== TASK ITEM ==
State how many lines in the following entries hold the word "Suspense". The reply is that number only.

[Start of Attachment]

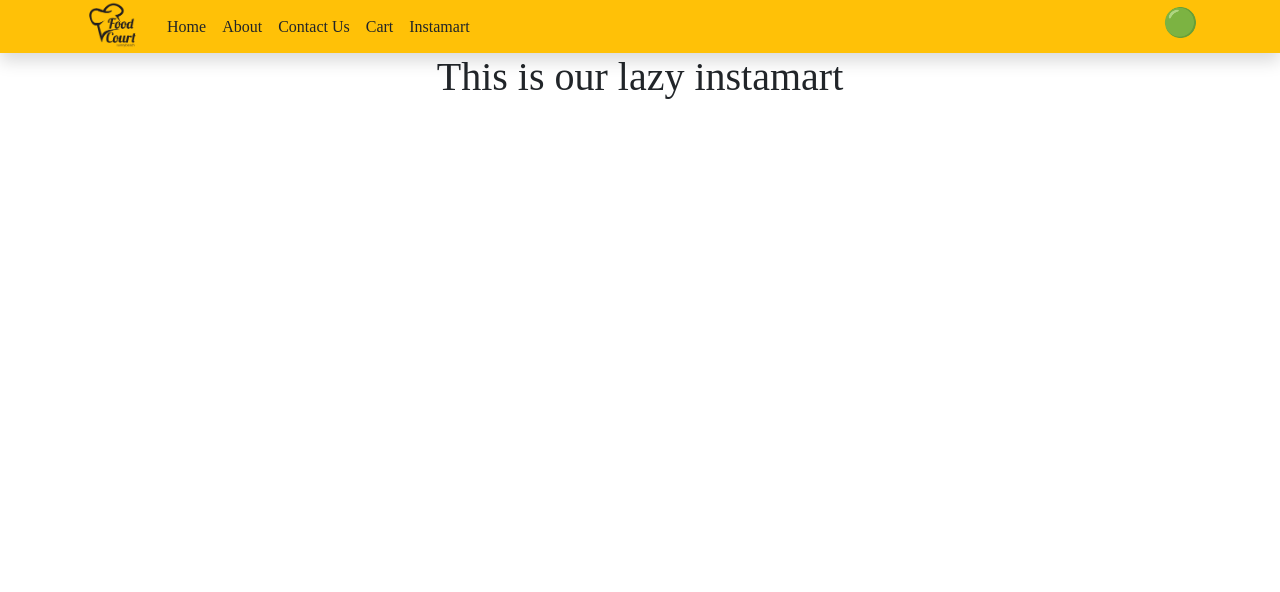
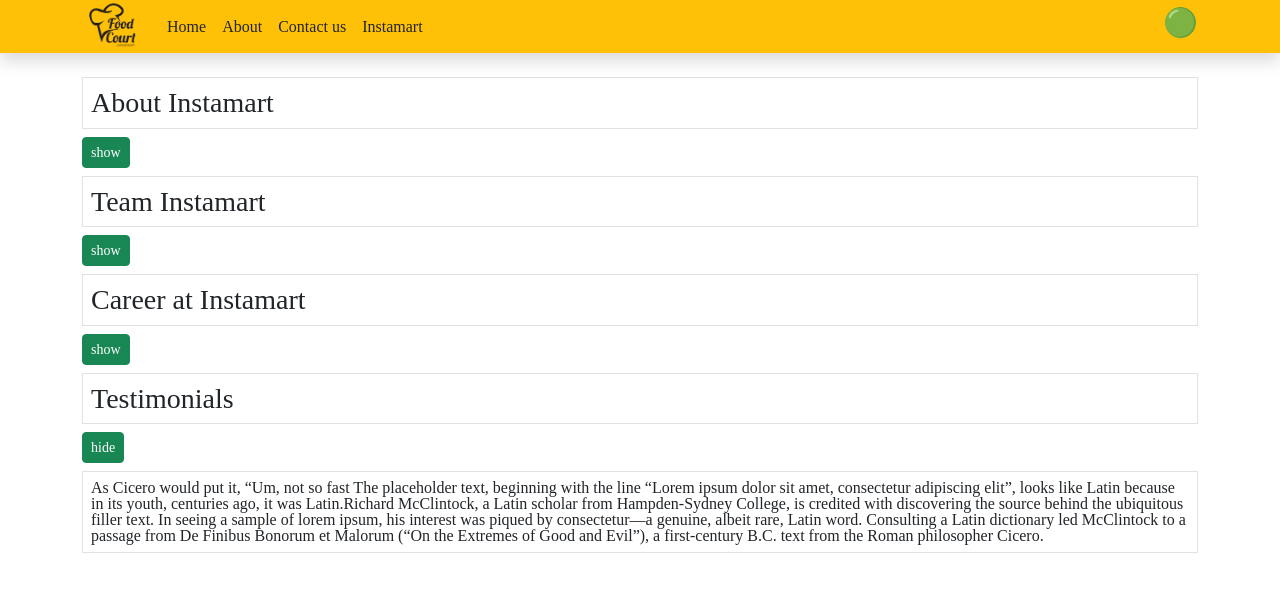
Before and after one commit to NikhilM09/React-Basics, a React (Create React App) app in the folder sample_project/: page /instamart in a window 1280 px wide. Shown: the top 592 px of the page. Built offline with nearby package versions, Linux system fonts and the light colour scheme.

Commit message:
session 17 and 18 (accordion example with lifting the state up)

```diff
--- a/sample_project/src/App.js
+++ b/sample_project/src/App.js
@@ -1,4 +1,5 @@
 import './App.css';
+import {useState} from 'react';
 import Header from './components/Header';
 import TextForm from './components/TextForm';
 import Body from './components/Body';
@@ -10,7 +11,7 @@
 function App() {
   return (
     <div className="site-wrapper">
-      <Header logo={logo} label1="Home" label2="About" label3="Contact Us" label4="Cart" />
+      <Header logo={logo} label1="Home" label2="About" label3="Contact us" label5="Instamart"/>
       <Outlet/>
       {/* <TextForm/> */}
     </div>
--- a/sample_project/src/components/Body.js
+++ b/sample_project/src/components/Body.js
@@ -31,7 +31,7 @@
         { restaurantObj?.collection.length === 0 ? <h1>No restaurant found</h1> :
           restaurantObj?.collection.map((card) => {
             // console.log("cardarray", cardArray.length)
-            return !card ? <h1>No restaurant found</h1> : <Restaurantcard {...card.data} key={card.data.id} />
+            return !card ? <h1>No restaurant found</h1> : <Restaurantcard {...card.data} key={card.data.id}/>
           }
           )
         }
--- a/sample_project/src/components/Header.js
+++ b/sample_project/src/components/Header.js
@@ -2,7 +2,7 @@
 import {Link} from 'react-router-dom';
 import useOnline from '../utilities/useOnline';
 
-const Header = ({logo, label1, label2, label3, label4}) => {
+const Header = ({logo, label1, label2, label3, label5}) => {
     // console.log("render is called");
     const network_status = useOnline();
     const [title, setTitle] = useState("navbar");
@@ -33,13 +33,10 @@
                             </ul>
                         </li> */}
                         <li className="nav-item">
-                            <Link className="nav-link text-dark" to={"/"+label3} tabIndex="-1" aria-disabled="true">{label3}</Link>
+                            <Link className="nav-link text-dark" to={"/contact_us"} tabIndex="-1" aria-disabled="true">{label3}</Link>
                         </li>
                         <li className="nav-item">
-                            <a className="nav-link text-dark" to="/dynamic" tabIndex="-1" aria-disabled="true">{label4}</a>
-                        </li>
-                        <li className="nav-item">
-                            <Link className="nav-link text-dark" to="/instamart" tabIndex="-1" aria-disabled="true">Instamart</Link>
+                            <Link className="nav-link text-dark" to={"/"+label5} tabIndex="-1" aria-disabled="true">{label5}</Link>
                         </li>
                     </ul>
                     {/* <form className="d-flex">
--- a/sample_project/src/components/Instamart.js
+++ b/sample_project/src/components/Instamart.js
@@ -1,10 +1,48 @@
+import {useState} from "react";
 
+ export const Section = ({name, description, isActive, updater}) => {
+    // const [show, setShow] = useState(false);
 
+    const handleClick = () => {
+    //    isActive = !isActive;
+    }
+    return(
+        <div className = "mb-2">
+            <h3 className="h3 border p-2">{name}</h3>
+            <button className="btn btn-sm btn-success" onClick={updater}>{isActive ? "hide" : "show"}</button>
+            {isActive && <p className="border mt-2 p-2">{description}</p>}
+        </div>
+    )
+}
 
-const Instamart = () =>{
-    return(
-        <div className="container-fluid text-center">
-            <h1 className="h1">This is our lazy instamart</h1>
+const Instamart = () => {
+    const [activeIndex, setActiveIndex] = useState("4")
+    return (
+        <div className="container pt-4">
+        <Section
+        name="About Instamart"
+        description = "As Cicero would put it, “Um, not so fast The placeholder text, beginning with the line “Lorem ipsum dolor sit amet, consectetur adipiscing elit”, looks like Latin because in its youth, centuries ago, it was Latin.Richard McClintock, a Latin scholar from Hampden-Sydney College, is credited with discovering the source behind the ubiquitous filler text. In seeing a sample of lorem ipsum, his interest was piqued by consectetur—a genuine, albeit rare, Latin word. Consulting a Latin dictionary led McClintock to a passage from De Finibus Bonorum et Malorum (“On the Extremes of Good and Evil”), a first-century B.C. text from the Roman philosopher Cicero."
+        isActive = {activeIndex==="1"}
+        updater={()=>{activeIndex ==="1" ? setActiveIndex("0") : setActiveIndex("1")}}
+        />
+        <Section
+        name="Team Instamart"
+        description = "As Cicero would put it, “Um, not so fast The placeholder text, beginning with the line “Lorem ipsum dolor sit amet, consectetur adipiscing elit”, looks like Latin because in its youth, centuries ago, it was Latin.Richard McClintock, a Latin scholar from Hampden-Sydney College, is credited with discovering the source behind the ubiquitous filler text. In seeing a sample of lorem ipsum, his interest was piqued by consectetur—a genuine, albeit rare, Latin word. Consulting a Latin dictionary led McClintock to a passage from De Finibus Bonorum et Malorum (“On the Extremes of Good and Evil”), a first-century B.C. text from the Roman philosopher CiceactiveIndexsActive "
+        isActive={activeIndex==="2"}
+        updater={()=>{activeIndex ==="2" ? setActiveIndex("0") : setActiveIndex("2")}}
+         />
+        <Section
+        name="Career at Instamart"
+        description = "As Cicero would put it, “Um, not so fast The placeholder text, beginning with the line “Lorem ipsum dolor sit amet, consectetur adipiscing elit”, looks like Latin because in its youth, centuries ago, it was Latin.Richard McClintock, a Latin scholar from Hampden-Sydney College, is credited with discovering the source behind the ubiquitous filler text. In seeing a sample of lorem ipsum, his interest was piqued by consectetur—a genuine, albeit rare, Latin word. Consulting a Latin dictionary led McClintock to a passage from De Finibus Bonorum et Malorum (“On the Extremes of Good and Evil”), a first-century B.C. text from the Roman philosopher Cicero."
+        isActive = {activeIndex==="3"}
+        updater={()=>{activeIndex ==="3" ? setActiveIndex("0") : setActiveIndex("3")}}
+        />
+        <Section
+        name="Testimonials"
+        description = "As Cicero would put it, “Um, not so fast The placeholder text, beginning with the line “Lorem ipsum dolor sit amet, consectetur adipiscing elit”, looks like Latin because in its youth, centuries ago, it was Latin.Richard McClintock, a Latin scholar from Hampden-Sydney College, is credited with discovering the source behind the ubiquitous filler text. In seeing a sample of lorem ipsum, his interest was piqued by consectetur—a genuine, albeit rare, Latin word. Consulting a Latin dictionary led McClintock to a passage from De Finibus Bonorum et Malorum (“On the Extremes of Good and Evil”), a first-century B.C. text from the Roman philosopher Cicero."
+        isActive = {activeIndex==="4"}
+        updater={()=>{activeIndex ==="4" ? setActiveIndex("0") : setActiveIndex("4")}}
+        />
         </div>
     )
 }
--- a/sample_project/src/index.js
+++ b/sample_project/src/index.js
@@ -1,4 +1,4 @@
-import React, {lazy, Suspense} from 'react';
+import React, {lazy, Suspense, useState} from 'react';
 import ReactDOM from 'react-dom/client';
 import "bootstrap/dist/css/bootstrap.min.css";
 import "bootstrap/dist/js/bootstrap.bundle.min";
@@ -8,15 +8,17 @@
 import { createBrowserRouter, RouterProvider } from 'react-router-dom';
 import Body from './components/Body';
 import About from './components/About';
-import Contact from './components/Contact';
+// import Contact from './components/Contact';
 import Errorelement from './components/Errorelement';
-import Menu from './components/Menu';
+// import Menu from './components/Menu';
 import Profile from './components/Profile';
 import Shimmer from './components/Shimmer';
 // import Instamart from './components/Instamart';
+const Instamart = lazy(()=> import ('./components/Instamart'));
+const Contact = lazy(()=> import ('./components/Contact'));
+const Menu = lazy(()=>import('./components/Menu'));
 
 
-const Instamart = lazy(()=> import ('./components/Instamart'))
 
 const appRouter = createBrowserRouter(
   [
@@ -27,31 +29,30 @@
       children: [
         {
           path: "",
-          element: <Body />,
+          element: <Body/>,
         },
         {
-          path: "about",
+          path: "/About",
           element: <About />,
           children: [
             {
               path: "profile",
-              element: <Profile />,
+              element: <Profile />
             }
           ]
         },
         {
-          path: "/contact us",
-          element: <Contact />,
+          path: "/instamart",
+          element: <Suspense><Instamart /></Suspense>
         },
         {
-          path: "/instamart",
-          element: <Suspense fallback={<Shimmer/>}><Instamart /></Suspense>,
+          path: "/contact_us",
+          element: <Suspense><Contact /></Suspense>
         },
         {
           path: "/menu/:id",
-          element: <Menu />,
+          element: <Suspense><Menu /></Suspense>
         }
-
       ]
     }
   ])
```
Also changed, not shown: sample_project/src/components/Dynamic.js (deleted, +0 -16 lines).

[End of Attachment]

== SOLUTION FOR THIS TASK ==
6